## Goal of the exercise:
Within the records that follow, find every line containing the string "KernelAlgoritm". Copy those lines.

## Information:
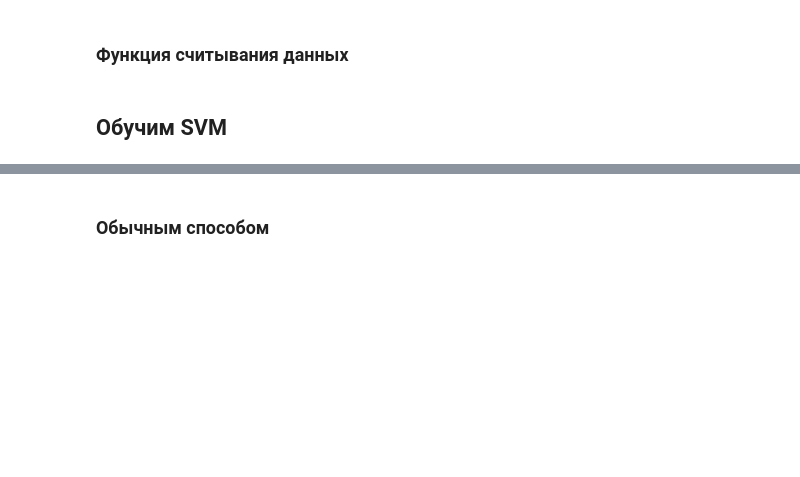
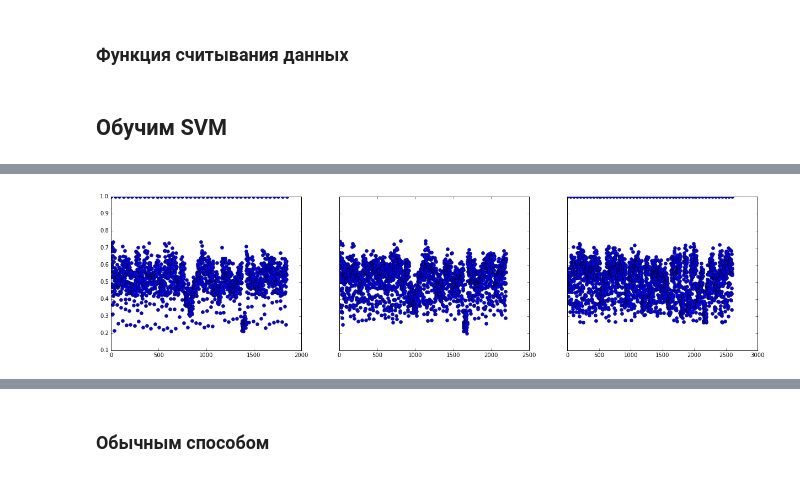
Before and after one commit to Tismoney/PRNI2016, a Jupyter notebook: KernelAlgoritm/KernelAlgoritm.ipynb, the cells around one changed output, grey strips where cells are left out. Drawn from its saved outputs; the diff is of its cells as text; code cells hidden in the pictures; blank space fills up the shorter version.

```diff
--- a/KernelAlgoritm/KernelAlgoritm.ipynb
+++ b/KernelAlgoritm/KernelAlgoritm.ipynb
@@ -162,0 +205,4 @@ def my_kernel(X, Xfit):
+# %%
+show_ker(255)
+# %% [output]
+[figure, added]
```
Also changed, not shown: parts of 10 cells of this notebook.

--

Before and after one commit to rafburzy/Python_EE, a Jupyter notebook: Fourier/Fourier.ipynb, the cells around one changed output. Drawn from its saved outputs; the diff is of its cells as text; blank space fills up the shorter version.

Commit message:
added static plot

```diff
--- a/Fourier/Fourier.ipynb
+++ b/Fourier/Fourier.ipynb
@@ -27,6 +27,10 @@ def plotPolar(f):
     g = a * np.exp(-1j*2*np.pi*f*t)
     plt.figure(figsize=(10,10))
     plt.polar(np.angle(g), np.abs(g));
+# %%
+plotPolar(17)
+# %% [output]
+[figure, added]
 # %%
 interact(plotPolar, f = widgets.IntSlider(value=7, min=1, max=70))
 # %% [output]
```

## Your solution:
Before and after one commit to Tismoney/PRNI2016, a Jupyter notebook: KernelAlgoritm/KernelAlgoritm.ipynb, the cells around one changed output, grey strips where cells are left out. Drawn from its saved outputs; the diff is of its cells as text; code cells hidden in the pictures; blank space fills up the shorter version.
--- a/KernelAlgoritm/KernelAlgoritm.ipynb
+++ b/KernelAlgoritm/KernelAlgoritm.ipynb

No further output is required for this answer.